**What is required**:
The records below are to be retyped in full, without any alteration.

[Collected data entries]
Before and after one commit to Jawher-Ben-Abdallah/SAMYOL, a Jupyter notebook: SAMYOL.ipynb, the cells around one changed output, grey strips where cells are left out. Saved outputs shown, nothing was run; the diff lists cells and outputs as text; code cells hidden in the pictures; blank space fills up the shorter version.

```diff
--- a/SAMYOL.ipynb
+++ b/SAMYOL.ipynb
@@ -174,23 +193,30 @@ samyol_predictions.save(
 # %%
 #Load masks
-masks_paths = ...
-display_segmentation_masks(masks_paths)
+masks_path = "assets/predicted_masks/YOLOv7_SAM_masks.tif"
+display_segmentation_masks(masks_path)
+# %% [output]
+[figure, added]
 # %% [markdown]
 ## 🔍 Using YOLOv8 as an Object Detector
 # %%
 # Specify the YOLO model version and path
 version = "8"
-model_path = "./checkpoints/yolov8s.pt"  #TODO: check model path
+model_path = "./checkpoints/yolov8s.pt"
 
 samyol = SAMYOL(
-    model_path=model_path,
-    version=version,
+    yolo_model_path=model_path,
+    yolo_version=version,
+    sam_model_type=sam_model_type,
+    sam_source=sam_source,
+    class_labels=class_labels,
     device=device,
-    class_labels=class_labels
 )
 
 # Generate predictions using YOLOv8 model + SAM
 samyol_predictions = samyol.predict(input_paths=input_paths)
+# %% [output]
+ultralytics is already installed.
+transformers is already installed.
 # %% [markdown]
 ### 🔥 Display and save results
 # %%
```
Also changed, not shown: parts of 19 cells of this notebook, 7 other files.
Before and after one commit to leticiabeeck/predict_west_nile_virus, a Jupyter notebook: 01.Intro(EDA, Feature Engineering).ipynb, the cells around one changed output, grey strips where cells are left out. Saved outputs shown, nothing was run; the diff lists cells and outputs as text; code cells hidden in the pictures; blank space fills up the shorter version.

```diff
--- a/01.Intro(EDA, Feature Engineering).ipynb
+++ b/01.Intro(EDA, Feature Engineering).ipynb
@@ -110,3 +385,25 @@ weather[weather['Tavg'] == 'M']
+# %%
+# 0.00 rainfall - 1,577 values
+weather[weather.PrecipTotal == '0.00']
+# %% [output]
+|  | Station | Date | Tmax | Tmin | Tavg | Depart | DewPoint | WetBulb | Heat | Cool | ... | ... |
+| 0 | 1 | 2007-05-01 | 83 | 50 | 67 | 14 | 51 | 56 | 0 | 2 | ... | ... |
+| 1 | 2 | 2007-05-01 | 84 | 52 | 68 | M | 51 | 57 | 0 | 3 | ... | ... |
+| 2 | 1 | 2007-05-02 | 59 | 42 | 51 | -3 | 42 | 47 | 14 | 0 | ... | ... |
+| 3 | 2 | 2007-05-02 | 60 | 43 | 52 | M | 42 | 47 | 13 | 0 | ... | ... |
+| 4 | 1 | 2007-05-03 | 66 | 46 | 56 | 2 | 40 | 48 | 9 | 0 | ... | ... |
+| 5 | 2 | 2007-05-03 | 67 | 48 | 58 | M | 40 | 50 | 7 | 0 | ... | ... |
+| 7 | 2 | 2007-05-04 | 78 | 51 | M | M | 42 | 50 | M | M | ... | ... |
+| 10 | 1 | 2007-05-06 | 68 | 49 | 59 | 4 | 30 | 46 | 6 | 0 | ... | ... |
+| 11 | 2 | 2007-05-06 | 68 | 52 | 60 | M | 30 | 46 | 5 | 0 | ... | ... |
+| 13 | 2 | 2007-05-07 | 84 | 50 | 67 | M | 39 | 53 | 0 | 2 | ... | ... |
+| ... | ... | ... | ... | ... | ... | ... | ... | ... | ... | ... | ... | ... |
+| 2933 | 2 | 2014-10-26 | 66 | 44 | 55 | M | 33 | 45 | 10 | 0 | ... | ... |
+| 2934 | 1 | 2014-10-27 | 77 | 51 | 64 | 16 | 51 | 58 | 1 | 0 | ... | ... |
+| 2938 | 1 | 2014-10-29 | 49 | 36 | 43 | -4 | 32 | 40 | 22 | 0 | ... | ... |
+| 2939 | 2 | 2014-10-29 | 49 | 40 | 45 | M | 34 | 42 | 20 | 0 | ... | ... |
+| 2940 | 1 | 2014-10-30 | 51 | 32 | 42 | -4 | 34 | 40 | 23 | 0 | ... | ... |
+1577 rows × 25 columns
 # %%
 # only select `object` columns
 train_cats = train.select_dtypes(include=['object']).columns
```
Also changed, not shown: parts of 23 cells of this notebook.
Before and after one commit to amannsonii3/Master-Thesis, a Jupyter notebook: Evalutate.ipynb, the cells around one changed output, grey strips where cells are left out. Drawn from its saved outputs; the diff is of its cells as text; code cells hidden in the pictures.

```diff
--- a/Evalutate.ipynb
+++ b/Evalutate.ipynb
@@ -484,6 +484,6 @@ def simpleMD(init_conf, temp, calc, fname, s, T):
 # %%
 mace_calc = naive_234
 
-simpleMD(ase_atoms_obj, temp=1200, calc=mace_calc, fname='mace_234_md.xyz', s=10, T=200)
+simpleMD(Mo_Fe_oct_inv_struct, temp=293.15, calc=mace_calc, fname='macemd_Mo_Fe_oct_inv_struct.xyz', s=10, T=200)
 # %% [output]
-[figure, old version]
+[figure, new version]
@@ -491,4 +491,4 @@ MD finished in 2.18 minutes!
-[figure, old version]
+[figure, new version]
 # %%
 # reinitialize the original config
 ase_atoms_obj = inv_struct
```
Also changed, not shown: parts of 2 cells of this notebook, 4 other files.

**Response**:
Before and after one commit to Jawher-Ben-Abdallah/SAMYOL, a Jupyter notebook: SAMYOL.ipynb, the cells around one changed output, grey strips where cells are left out. Saved outputs shown, nothing was run; the diff lists cells and outputs as text; code cells hidden in the pictures; blank space fills up the shorter version.

```diff
--- a/SAMYOL.ipynb
+++ b/SAMYOL.ipynb
@@ -174,23 +193,30 @@ samyol_predictions.save(
 # %%
 #Load masks
-masks_paths = ...
-display_segmentation_masks(masks_paths)
+masks_path = "assets/predicted_masks/YOLOv7_SAM_masks.tif"
+display_segmentation_masks(masks_path)
+# %% [output]
+[figure, added]
 # %% [markdown]
 ## 🔍 Using YOLOv8 as an Object Detector
 # %%
 # Specify the YOLO model version and path
 version = "8"
-model_path = "./checkpoints/yolov8s.pt"  #TODO: check model path
+model_path = "./checkpoints/yolov8s.pt"
 
 samyol = SAMYOL(
-    model_path=model_path,
-    version=version,
+    yolo_model_path=model_path,
+    yolo_version=version,
+    sam_model_type=sam_model_type,
+    sam_source=sam_source,
+    class_labels=class_labels,
     device=device,
-    class_labels=class_labels
 )
 
 # Generate predictions using YOLOv8 model + SAM
 samyol_predictions = samyol.predict(input_paths=input_paths)
+# %% [output]
+ultralytics is already installed.
+transformers is already installed.
 # %% [markdown]
 ### 🔥 Display and save results
 # %%
```
Also changed, not shown: parts of 19 cells of this notebook, 7 other files.
Before and after one commit to leticiabeeck/predict_west_nile_virus, a Jupyter notebook: 01.Intro(EDA, Feature Engineering).ipynb, the cells around one changed output, grey strips where cells are left out. Saved outputs shown, nothing was run; the diff lists cells and outputs as text; code cells hidden in the pictures; blank space fills up the shorter version.

```diff
--- a/01.Intro(EDA, Feature Engineering).ipynb
+++ b/01.Intro(EDA, Feature Engineering).ipynb
@@ -110,3 +385,25 @@ weather[weather['Tavg'] == 'M']
+# %%
+# 0.00 rainfall - 1,577 values
+weather[weather.PrecipTotal == '0.00']
+# %% [output]
+|  | Station | Date | Tmax | Tmin | Tavg | Depart | DewPoint | WetBulb | Heat | Cool | ... | ... |
+| 0 | 1 | 2007-05-01 | 83 | 50 | 67 | 14 | 51 | 56 | 0 | 2 | ... | ... |
+| 1 | 2 | 2007-05-01 | 84 | 52 | 68 | M | 51 | 57 | 0 | 3 | ... | ... |
+| 2 | 1 | 2007-05-02 | 59 | 42 | 51 | -3 | 42 | 47 | 14 | 0 | ... | ... |
+| 3 | 2 | 2007-05-02 | 60 | 43 | 52 | M | 42 | 47 | 13 | 0 | ... | ... |
+| 4 | 1 | 2007-05-03 | 66 | 46 | 56 | 2 | 40 | 48 | 9 | 0 | ... | ... |
+| 5 | 2 | 2007-05-03 | 67 | 48 | 58 | M | 40 | 50 | 7 | 0 | ... | ... |
+| 7 | 2 | 2007-05-04 | 78 | 51 | M | M | 42 | 50 | M | M | ... | ... |
+| 10 | 1 | 2007-05-06 | 68 | 49 | 59 | 4 | 30 | 46 | 6 | 0 | ... | ... |
+| 11 | 2 | 2007-05-06 | 68 | 52 | 60 | M | 30 | 46 | 5 | 0 | ... | ... |
+| 13 | 2 | 2007-05-07 | 84 | 50 | 67 | M | 39 | 53 | 0 | 2 | ... | ... |
+| ... | ... | ... | ... | ... | ... | ... | ... | ... | ... | ... | ... | ... |
+| 2933 | 2 | 2014-10-26 | 66 | 44 | 55 | M | 33 | 45 | 10 | 0 | ... | ... |
+| 2934 | 1 | 2014-10-27 | 77 | 51 | 64 | 16 | 51 | 58 | 1 | 0 | ... | ... |
+| 2938 | 1 | 2014-10-29 | 49 | 36 | 43 | -4 | 32 | 40 | 22 | 0 | ... | ... |
+| 2939 | 2 | 2014-10-29 | 49 | 40 | 45 | M | 34 | 42 | 20 | 0 | ... | ... |
+| 2940 | 1 | 2014-10-30 | 51 | 32 | 42 | -4 | 34 | 40 | 23 | 0 | ... | ... |
+1577 rows × 25 columns
 # %%
 # only select `object` columns
 train_cats = train.select_dtypes(include=['object']).columns
```
Also changed, not shown: parts of 23 cells of this notebook.
Before and after one commit to amannsonii3/Master-Thesis, a Jupyter notebook: Evalutate.ipynb, the cells around one changed output, grey strips where cells are left out. Drawn from its saved outputs; the diff is of its cells as text; code cells hidden in the pictures.

```diff
--- a/Evalutate.ipynb
+++ b/Evalutate.ipynb
@@ -484,6 +484,6 @@ def simpleMD(init_conf, temp, calc, fname, s, T):
 # %%
 mace_calc = naive_234
 
-simpleMD(ase_atoms_obj, temp=1200, calc=mace_calc, fname='mace_234_md.xyz', s=10, T=200)
+simpleMD(Mo_Fe_oct_inv_struct, temp=293.15, calc=mace_calc, fname='macemd_Mo_Fe_oct_inv_struct.xyz', s=10, T=200)
 # %% [output]
-[figure, old version]
+[figure, new version]
@@ -491,4 +491,4 @@ MD finished in 2.18 minutes!
-[figure, old version]
+[figure, new version]
 # %%
 # reinitialize the original config
 ase_atoms_obj = inv_struct
```
Also changed, not shown: parts of 2 cells of this notebook, 4 other files.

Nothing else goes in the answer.